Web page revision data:
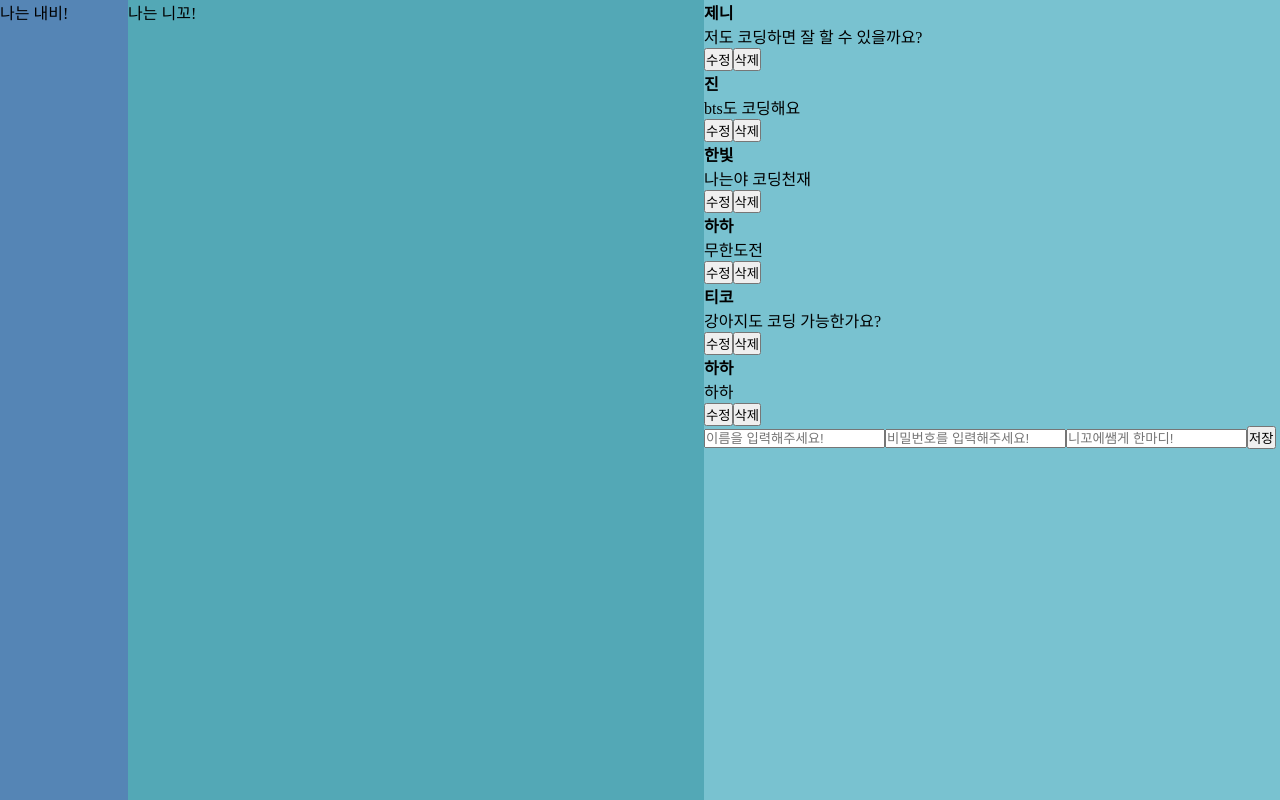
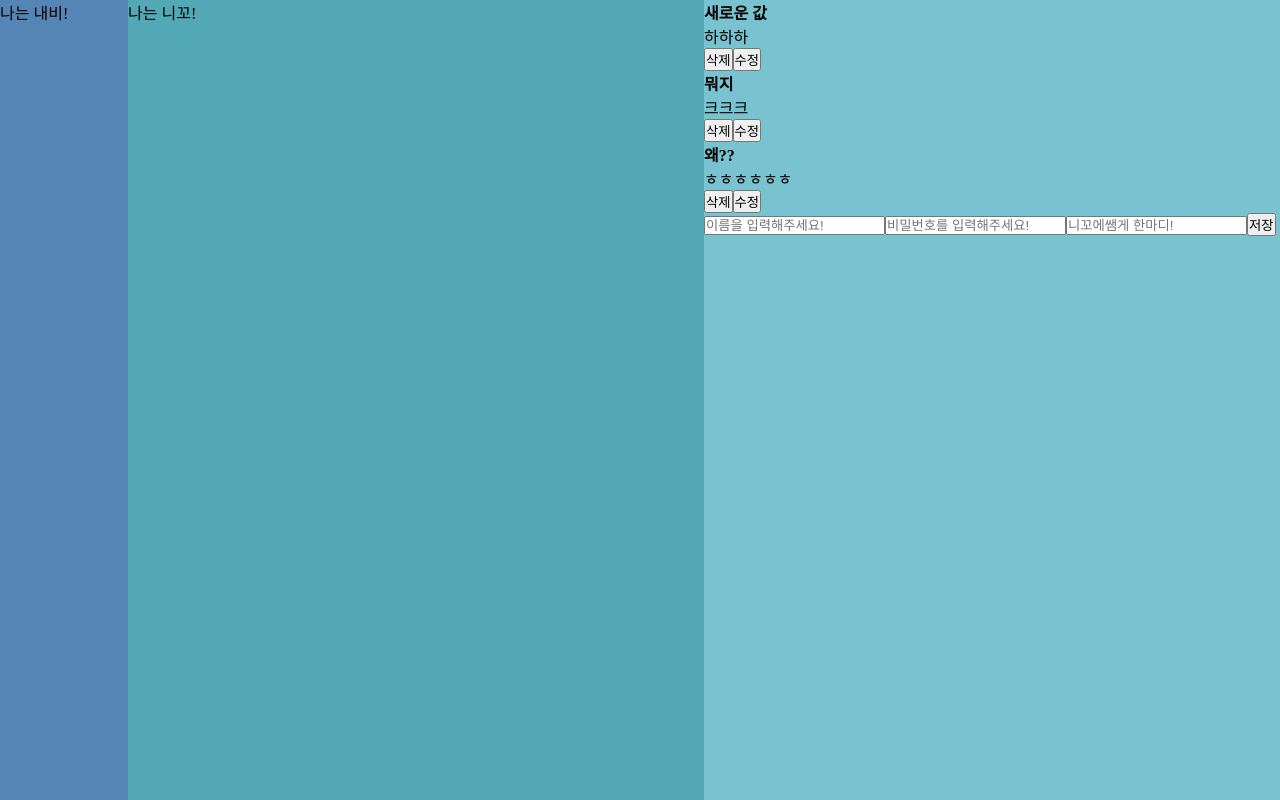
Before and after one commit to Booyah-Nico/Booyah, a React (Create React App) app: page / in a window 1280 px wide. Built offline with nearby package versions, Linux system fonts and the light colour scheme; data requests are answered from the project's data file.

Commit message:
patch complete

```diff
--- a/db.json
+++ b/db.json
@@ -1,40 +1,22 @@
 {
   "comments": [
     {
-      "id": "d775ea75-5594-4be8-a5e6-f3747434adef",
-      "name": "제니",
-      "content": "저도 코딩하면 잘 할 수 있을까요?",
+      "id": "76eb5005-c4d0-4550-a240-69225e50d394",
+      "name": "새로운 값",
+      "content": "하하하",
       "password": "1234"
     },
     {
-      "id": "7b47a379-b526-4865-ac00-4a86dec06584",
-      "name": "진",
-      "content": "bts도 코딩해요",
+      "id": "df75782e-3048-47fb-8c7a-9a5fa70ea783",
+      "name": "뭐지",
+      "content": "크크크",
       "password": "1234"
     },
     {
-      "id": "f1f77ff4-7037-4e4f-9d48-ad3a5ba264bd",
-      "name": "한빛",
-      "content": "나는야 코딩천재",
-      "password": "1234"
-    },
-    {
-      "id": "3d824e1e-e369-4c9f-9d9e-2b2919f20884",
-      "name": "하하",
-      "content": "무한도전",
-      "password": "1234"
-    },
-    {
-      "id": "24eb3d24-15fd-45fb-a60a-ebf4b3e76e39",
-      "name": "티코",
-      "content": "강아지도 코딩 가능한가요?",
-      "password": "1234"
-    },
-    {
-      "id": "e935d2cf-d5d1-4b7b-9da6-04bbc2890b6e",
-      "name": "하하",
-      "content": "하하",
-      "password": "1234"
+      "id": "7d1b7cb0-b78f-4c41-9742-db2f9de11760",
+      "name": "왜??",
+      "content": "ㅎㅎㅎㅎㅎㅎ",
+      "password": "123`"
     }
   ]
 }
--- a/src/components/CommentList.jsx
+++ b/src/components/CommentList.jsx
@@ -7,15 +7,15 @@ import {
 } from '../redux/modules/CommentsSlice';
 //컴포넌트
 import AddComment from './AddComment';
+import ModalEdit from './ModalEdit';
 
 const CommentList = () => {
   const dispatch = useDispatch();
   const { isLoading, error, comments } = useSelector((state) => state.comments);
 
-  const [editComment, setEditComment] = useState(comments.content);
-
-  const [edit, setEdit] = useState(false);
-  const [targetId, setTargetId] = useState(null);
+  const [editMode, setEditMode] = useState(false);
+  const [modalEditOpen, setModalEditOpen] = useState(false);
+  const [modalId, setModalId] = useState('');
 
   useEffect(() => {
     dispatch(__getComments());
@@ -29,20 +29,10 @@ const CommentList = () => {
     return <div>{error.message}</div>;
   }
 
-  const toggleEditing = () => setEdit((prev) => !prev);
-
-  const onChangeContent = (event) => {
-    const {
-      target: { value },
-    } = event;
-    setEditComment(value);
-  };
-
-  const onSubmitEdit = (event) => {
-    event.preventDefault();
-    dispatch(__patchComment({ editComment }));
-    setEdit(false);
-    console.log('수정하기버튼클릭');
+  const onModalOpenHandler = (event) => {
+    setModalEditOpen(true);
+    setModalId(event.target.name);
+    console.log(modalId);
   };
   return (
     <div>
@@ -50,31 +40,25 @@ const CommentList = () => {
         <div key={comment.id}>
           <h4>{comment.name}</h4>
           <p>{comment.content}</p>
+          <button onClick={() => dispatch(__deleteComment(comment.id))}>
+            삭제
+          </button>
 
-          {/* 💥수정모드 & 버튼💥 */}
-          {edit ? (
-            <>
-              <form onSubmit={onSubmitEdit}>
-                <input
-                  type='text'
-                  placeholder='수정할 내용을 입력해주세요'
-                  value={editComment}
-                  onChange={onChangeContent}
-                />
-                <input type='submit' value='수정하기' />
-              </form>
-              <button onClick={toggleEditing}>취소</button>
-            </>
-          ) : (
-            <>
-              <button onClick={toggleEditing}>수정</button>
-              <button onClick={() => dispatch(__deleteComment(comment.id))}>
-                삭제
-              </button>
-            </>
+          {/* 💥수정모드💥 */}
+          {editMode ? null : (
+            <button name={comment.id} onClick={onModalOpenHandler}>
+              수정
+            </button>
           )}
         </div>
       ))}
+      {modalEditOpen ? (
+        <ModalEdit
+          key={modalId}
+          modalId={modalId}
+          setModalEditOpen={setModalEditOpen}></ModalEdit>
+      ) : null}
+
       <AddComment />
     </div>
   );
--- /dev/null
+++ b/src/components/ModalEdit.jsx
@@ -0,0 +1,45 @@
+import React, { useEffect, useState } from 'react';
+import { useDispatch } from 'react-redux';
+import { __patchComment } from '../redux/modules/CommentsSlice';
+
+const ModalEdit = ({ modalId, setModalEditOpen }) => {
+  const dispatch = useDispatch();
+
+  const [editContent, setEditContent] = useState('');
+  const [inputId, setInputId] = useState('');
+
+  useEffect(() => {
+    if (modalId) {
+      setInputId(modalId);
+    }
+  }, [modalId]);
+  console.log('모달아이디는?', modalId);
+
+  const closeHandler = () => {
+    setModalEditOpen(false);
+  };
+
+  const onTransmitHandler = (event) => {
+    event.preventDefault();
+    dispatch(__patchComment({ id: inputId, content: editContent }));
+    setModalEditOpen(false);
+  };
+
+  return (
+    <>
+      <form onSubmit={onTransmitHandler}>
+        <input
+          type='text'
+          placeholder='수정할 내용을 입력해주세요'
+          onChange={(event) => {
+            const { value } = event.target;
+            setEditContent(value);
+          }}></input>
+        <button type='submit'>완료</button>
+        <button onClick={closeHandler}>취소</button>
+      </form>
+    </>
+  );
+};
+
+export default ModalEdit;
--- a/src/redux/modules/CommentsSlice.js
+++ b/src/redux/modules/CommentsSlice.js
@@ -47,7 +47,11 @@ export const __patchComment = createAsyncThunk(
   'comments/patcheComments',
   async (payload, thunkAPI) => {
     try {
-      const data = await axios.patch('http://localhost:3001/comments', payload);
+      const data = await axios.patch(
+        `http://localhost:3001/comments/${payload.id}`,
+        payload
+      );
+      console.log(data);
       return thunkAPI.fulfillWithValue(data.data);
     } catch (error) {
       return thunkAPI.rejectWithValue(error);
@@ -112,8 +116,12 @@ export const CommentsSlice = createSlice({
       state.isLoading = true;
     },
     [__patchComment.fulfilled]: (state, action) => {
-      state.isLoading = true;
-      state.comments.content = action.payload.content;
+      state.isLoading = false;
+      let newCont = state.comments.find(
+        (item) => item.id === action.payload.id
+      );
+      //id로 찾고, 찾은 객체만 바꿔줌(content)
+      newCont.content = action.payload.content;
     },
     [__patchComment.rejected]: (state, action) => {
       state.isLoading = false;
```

Try it:
Lines containing the string "payload" are the ones to copy from the entries above.

Result:
   async (payload, thunkAPI) => {
-      const data = await axios.patch('http://localhost:3001/comments', payload);
+        `http://localhost:3001/comments/${payload.id}`,
+        payload
-      state.comments.content = action.payload.content;
+        (item) => item.id === action.payload.id
+      newCont.content = action.payload.content;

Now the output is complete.